Among citrus rootstocks, higher specific root length (SRL, root length/d. wt) has been linked to several specific morphological and physiological traits, including smaller average root diameter, higher root hydraulic conductivity and higher rates of root proliferation. In this study, thickness of the outer tangential exodermal (hypodermal) wall and its suberin layer, number of passage cells, presence of epidermis, and stelar anatomy were examined and related to variation in root diameter of field roots of known maximum age. We also compared root morphology and anatomy of young roots in the field with those of potted rootstock seedlings in the glasshouse. Fibrous roots were measured separately from pioneer (framework) roots. Among the fibrous roots, only the first-order (root links having a root tip) and second-order (root links bearing first-order roots) laterals were examined. Among first-order field roots, larger root diameter was caused by larger rather than more numerous cells in the cortex.
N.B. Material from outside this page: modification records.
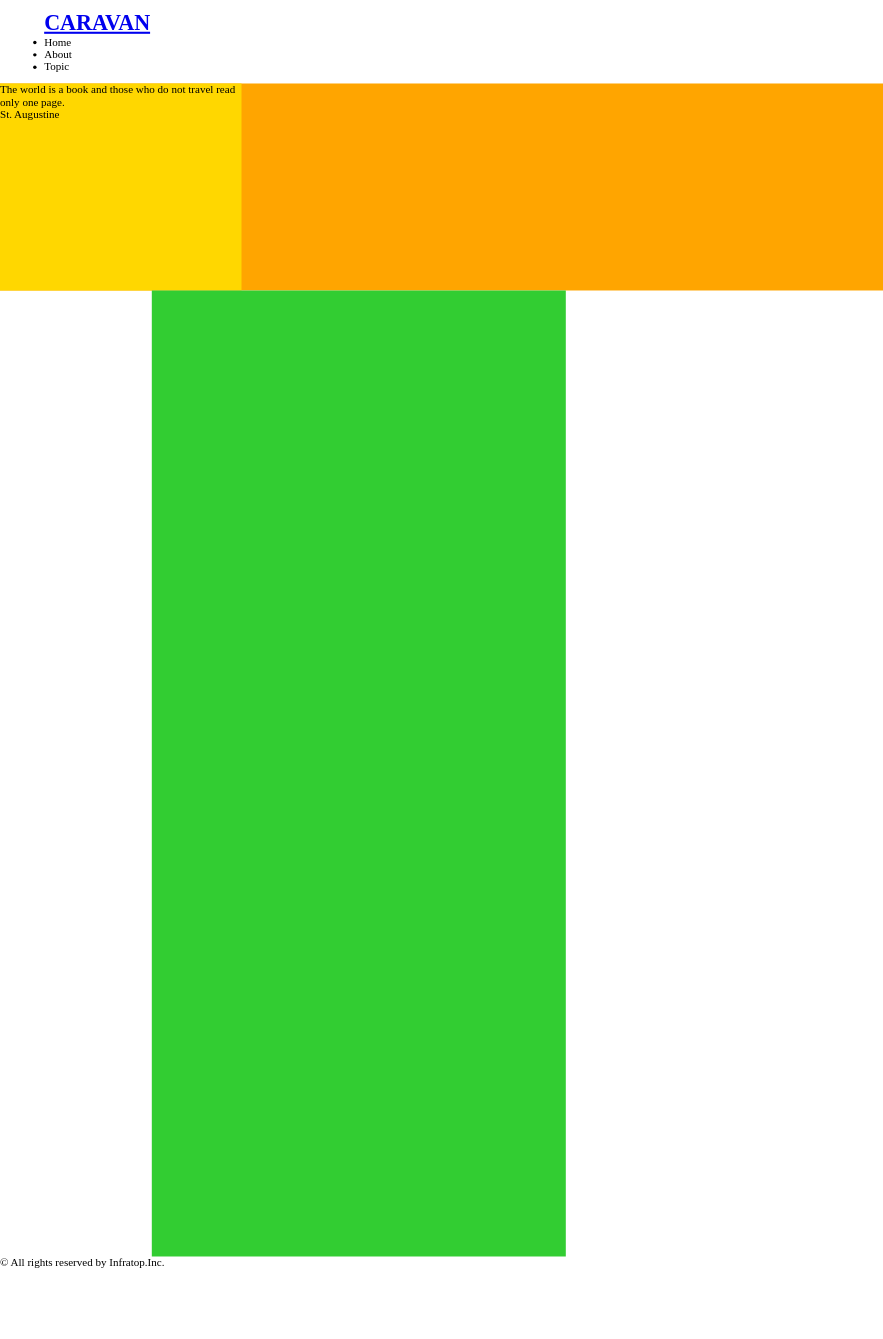
Repository: sutanuki/webcamp
Page: html,css/caravan/index.html
The author's editor kept a record of every edit. The page is drawn from the files as they stood at one moment, then again after the next edit.
The browser window is 1280 px wide. The pictures show the whole page, at 69% of full size.

Above is the page before.

After the next edit:
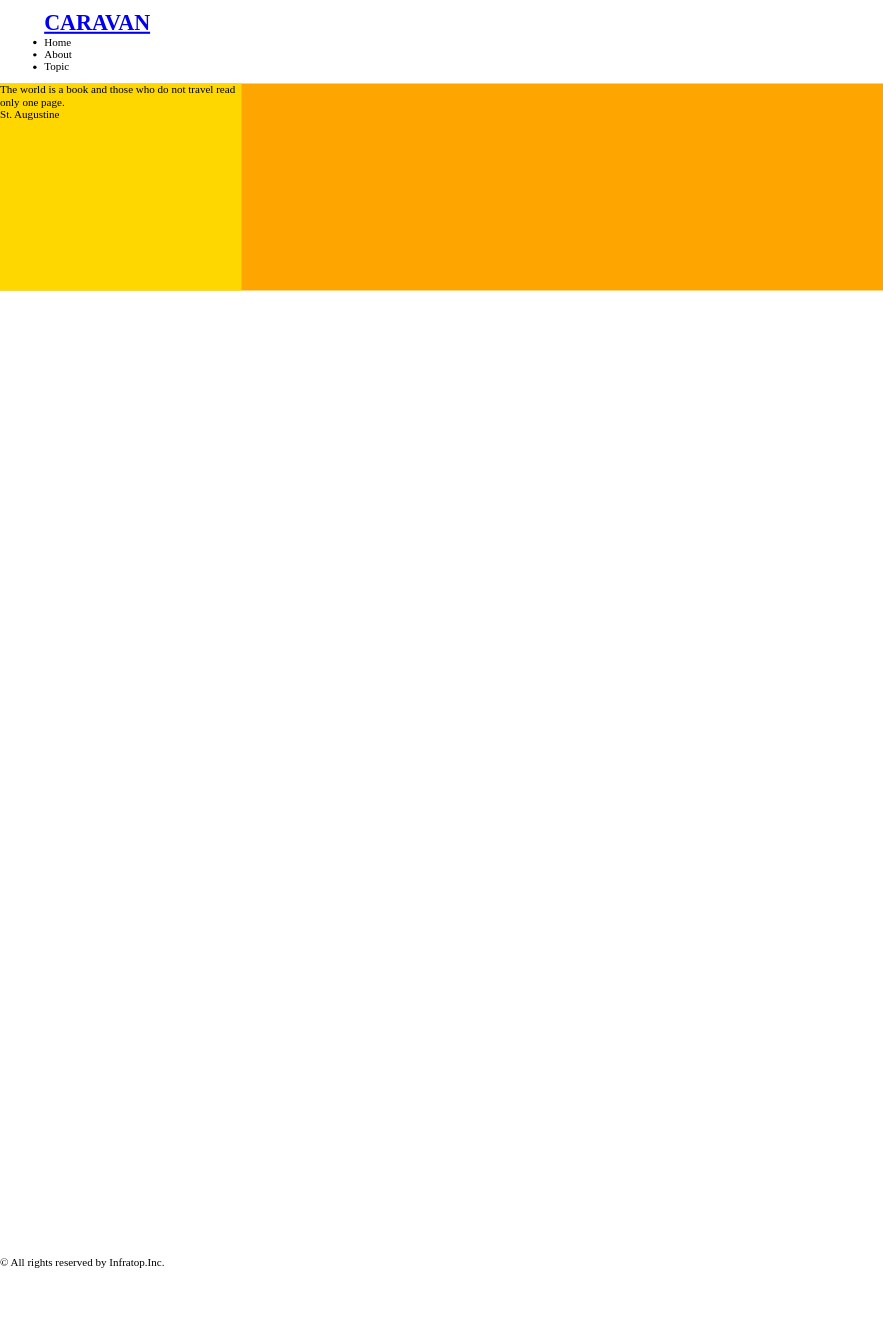
The edit:
--- a/html,css/caravan/style.css
+++ b/html,css/caravan/style.css
@@ -27,7 +27,6 @@
 .blog {
   width: 600px;
   height: 1400px;
-  background-color: limegreen;
 }
 .sidebar {
   width: 240px;
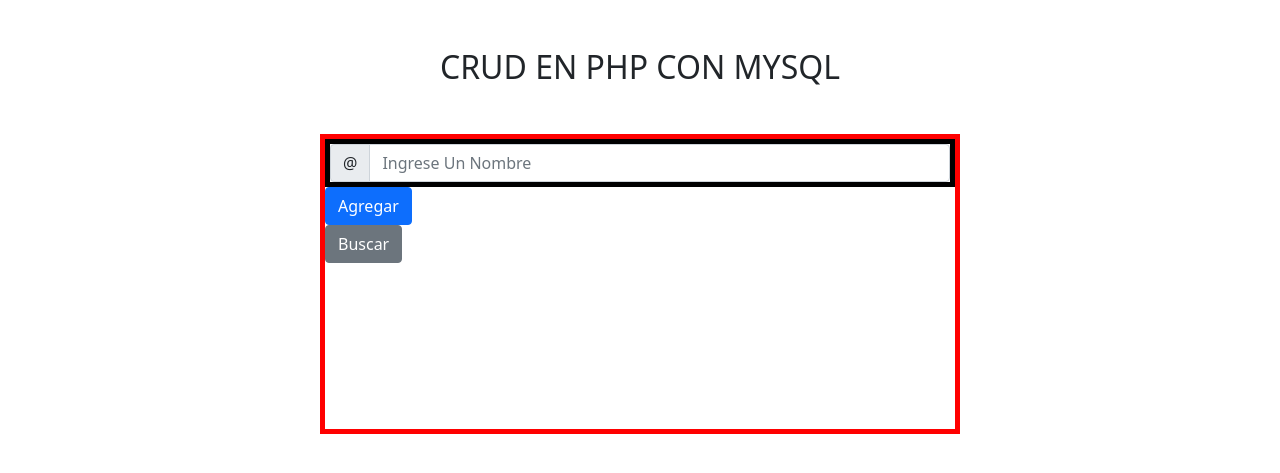
Repository: nder1996/CRUD_SENCILLO
Page: http://localhost/
The author's editor kept a copy of each file at every save. The page is drawn from the files as they stood at one save, then again after the next save.
The browser window is 1280 px wide. The pictures show the whole page.
The page is run by PHP 8.4 with error messages shown; the project is at /var/www/html/.

Above is the page before, as saved 2021-10-04 20:02:18.

After the next save:
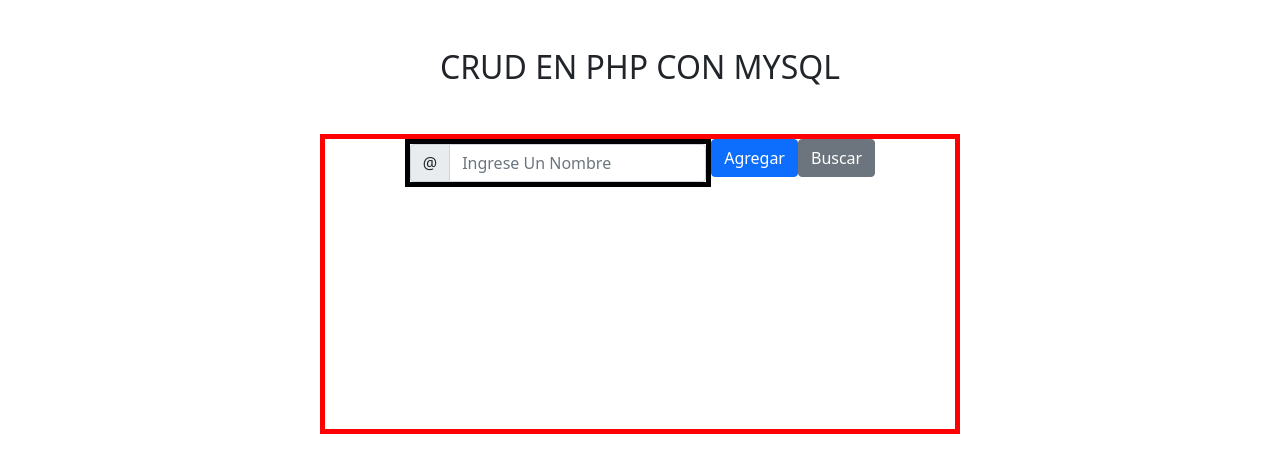
Saved 8 s later.
--- a/CRUD - SILENCIADO/index.php
+++ b/CRUD - SILENCIADO/index.php
@@ -12,7 +12,7 @@
 <body>
     <h2 class="text-center mt-5">CRUD EN PHP CON MYSQL</h2>
     <div class="contenedor mt-5">
-            <div class="">
+            <div class="d-flex justify-content-center">
                 <section>
                     <label class="visually-hidden" for="inlineFormInputGroupUsername">Username</label>
                     <div class="input-group">

After the 4 saves that followed:
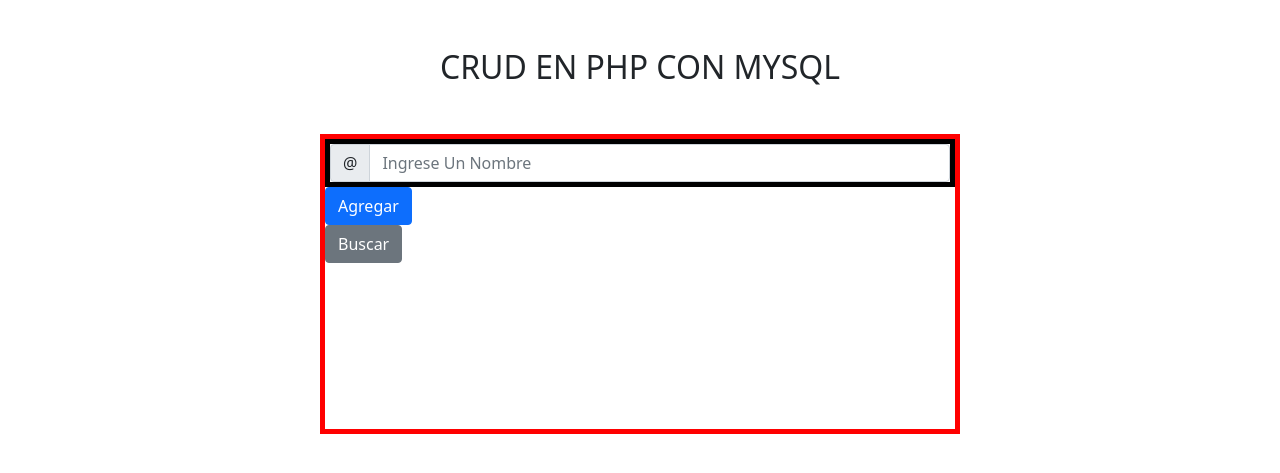
The 4 saves are shown as one change because 3 left the picture as it was.
The last was saved 65 s later.
--- a/CRUD - SILENCIADO/index.php
+++ b/CRUD - SILENCIADO/index.php
@@ -12,8 +12,8 @@
 <body>
     <h2 class="text-center mt-5">CRUD EN PHP CON MYSQL</h2>
     <div class="contenedor mt-5">
-            <div class="d-flex justify-content-center">
-                <section>
+            <div class="Inputd-flex justify-content-center">
+                <section class="ml-5">
                     <label class="visually-hidden" for="inlineFormInputGroupUsername">Username</label>
                     <div class="input-group">
                       <div class="input-group-text">@</div>
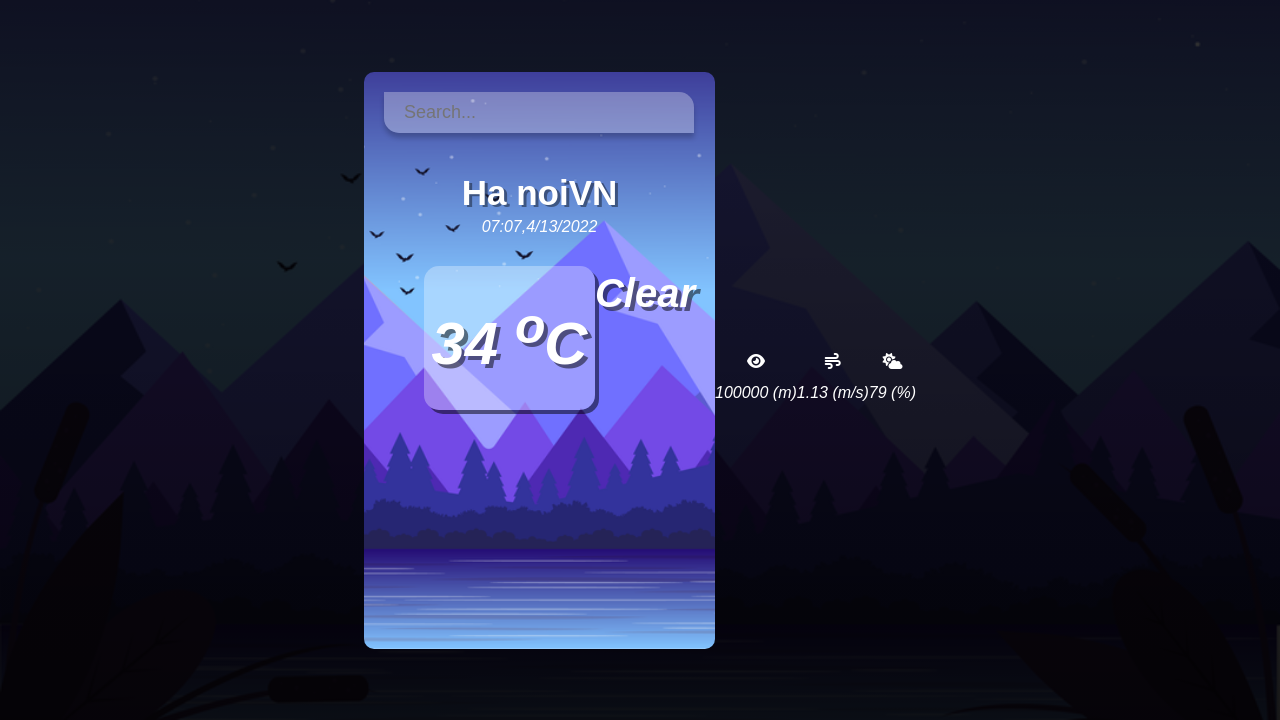
Repository: nganha241/weather-app
Page: index.html
The author's editor kept a copy of each file at every save. The page is drawn from the files as they stood at one save, then again after the next save.
The browser window is 1280 px wide. The pictures show the whole page.
The page's requests for data from a server got no answer. Some web libraries are served in a nearby version.

Above is the page before, as saved 2022-04-14 09:34:37.

### index.html
<!DOCTYPE html>
<html lang="en">
  <head>
    <meta charset="UTF-8" />
    <meta http-equiv="X-UA-Compatible" content="IE=edge" />
    <meta name="viewport" content="width=device-width, initial-scale=1.0" />
    <title>Document</title>
    <link rel="stylesheet" href="./style.css" />
  </head>
  <body>
    <div id="weather">
      <div class="header">
        <input type="text" placeholder="Search..." />
      </div>
      <div class="content">
        <div class="capital">
          <li class="city">Ha noi</li>
          <li class="country">VN</li>
        </div>

       <i class="timedate">
        <li class="time">07:07, <li>
        <li class="date">4/13/2022</li>
       </div>
        <div class="deg">
          <p>34 <sup>o</sup> C</p>
        </div>
        <div class="status">Clear</div>
      </div>
      <div class="footer">
        <div class="detail">
          <div class="distance">
            <div><i class="fa-solid fa-eye"></i></div>
            <div class="value">100000 <span>(m)</span></div>
          </div>
          <div class="speed">
            <div><i class="fa-solid fa-wind"></i></div>
            <div class="value">1.13 <span>(m/s)</span></div>
          </div>
          <div class="humidity">
            <div><i class="fa-solid fa-cloud-sun"></i></div>
            <div class="value">79 <span>(%)</span></div>
          </div>
        </div>
      </div>
    </div>
    <script
      src="https://kit.fontawesome.com/ae971d7ee0.js"
      crossorigin="anonymous"
    ></script>
    <script src="./main.js"></script>
  </body>
</html>

### style.css
* {
    padding: 0;
    margin: 0;
    box-sizing: border-box;
}

body {
    font-family: sans-serif;
    height: 100vh;
    display: flex;
    justify-content: center;
    align-items: center;
    background: linear-gradient(to top, rgba(0, 0, 0, 0.9), rgba(0, 0, 0, 0.8)), url(./img1.png) no-repeat center/cover;
    color: #fff;
}

#weather {
    padding: 20px;
    width: 351px;
    height: 577px;
    border: none;
    border-radius: 10px;
    background: url(./img1.png) no-repeat center/cover;
    position: relative;
}

.header input{
    width: 310px;
    height: 41px;
    border-radius: 0px 15px 0px 15px;
    border: none;
    background: rgba(255, 255, 255, 0.3);
    box-shadow: 0px 5px 5px rgba(0, 0, 0, 0.2);
    outline: none;
    font-size: 18px;
    padding: 0 20px;
    transition: 0.4s;
}

.header input:focus {
    border-radius: 15px 0px 15px 0px;
    background: rgba(255, 255, 255, 0.7);
}

.content {
    margin-top: 40px;
    text-align: center;
}

.capital {
    display: flex;
    justify-content: center;
    font-size: 35px;
    font-weight: 600;
    text-shadow: 3px 2px rgba(0, 0, 0, 0.4);
}

.capital li {
    list-style: none;
}

.timedate {
    display: flex;
    justify-content: center;
    margin-top: 5px;
}

.timedate li {
    list-style: none;
}

.deg {
    width: 236px;
    height: 144px;
    border-radius: 15px;
    background: rgba(255, 255, 255, 0.3);
    box-shadow: 4px 4px rgba(0, 0, 0, 0.5);
    display: flex;
    justify-content: center;
    align-items: center;
    margin-top: 25px;
    margin-left: 40px;
}

.deg p {
    font-size: 60px;
    font-weight: 800;
    text-shadow: 4px 4px rgba(0, 0, 0, 0.5) ;
}

.deg p sup {
    margin-right: -18px;
}

.status {
    margin-top: 30px;
    font-size: 40px;
    font-weight: 700;
    text-shadow: 4px 4px rgba(0, 0, 0, 0.5) ;
}

.footer {
    margin-top: 30px;
}

.detail {
    display: flex;
    justify-content: space-between;
    align-items: center;
    text-align: center;
}

.detail .fa-solid {
   padding-bottom: 15px;
}

### main.js
const search = document.querySelector("input");
const city = document.querySelector(".city");
const country = document.querySelector(".country");
const deg = document.querySelector(".deg p");
const status = document.querySelector(".status");
const distance = document.querySelector(".distance value");
const speed = document.querySelector(".speed value");
const humidity = document.querySelector(".humidity value");
console.log(country);
async function changeWeatherUI() {
  // const val = search.value.trim();
  const val = "Tokyo";
  let apiUrl = `https://api.openweathermap.org/data/2.5/weather?q=${val}&appid=7db7f7f1454b662870a48eb474a823f9`;

  let data = await fetch(apiUrl).then((res) => res.json());
  console.log(data);

  city.innerText = data.name + " ,  ";
  country.innerText = data.sys.country;
}

changeWeatherUI();

After the next save:
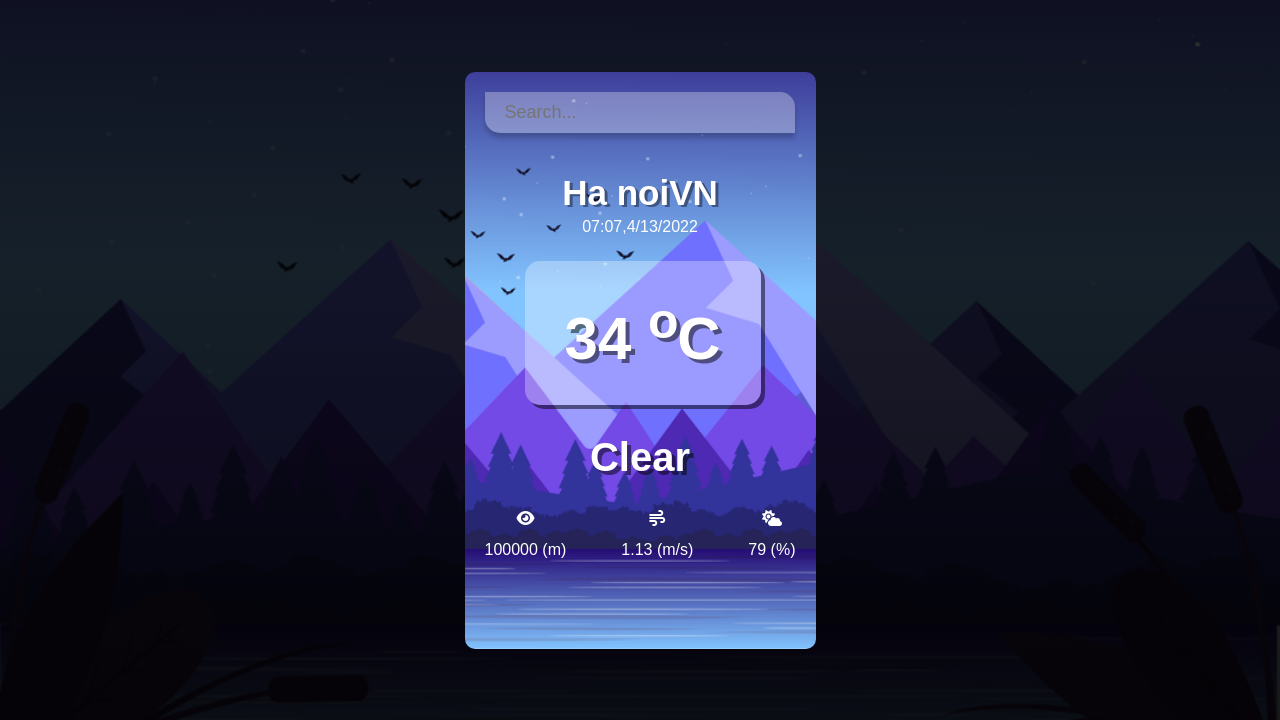
Saved 15 s later.
--- a/index.html
+++ b/index.html
@@ -18,10 +18,11 @@
           <li class="country">VN</li>
         </div>
 
-       <i class="timedate">
-        <li class="time">07:07, <li>
-        <li class="date">4/13/2022</li>
-       </div>
+        <div class="timedate">
+          <li class="time">07:07,</li>
+          <li></li>
+          <li class="date">4/13/2022</li>
+        </div>
         <div class="deg">
           <p>34 <sup>o</sup> C</p>
         </div>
Root diameter of first-order roots was positively correlated with both number of passage cells in the exodermis and thickness of the secondary walls of the exodermis in both field and potted plants. Exodermal walls were about 800% thicker in field- than pot-grown roots. In the field, in more than 50% of the first-order roots examined less than 30% of the root surface was still covered by epidermis, with few differences among rootstocks. In contrast, in roots of 19-wk-old glasshouse plants generally 70-100% of the epidermis was still intact. There was no evidence of secondary xylem development in second-order fibrous roots in the field; in seedling, pot-grown rootsystems, 75-97% of second-order roots had formed secondary xylem despite their small diameter (<0.8 mm). It is argued that there can be suites of physiological, morphological and anatomical traits in roots that co-vary with specific root length. Investigations of how root morphology and anatomy are linked to root function, moreover, need to recognize trait variability and the potentially important differences between field- and pot-grown (seedling) roots.
All Science Journal Classification (ASJC) codes
- Plant Science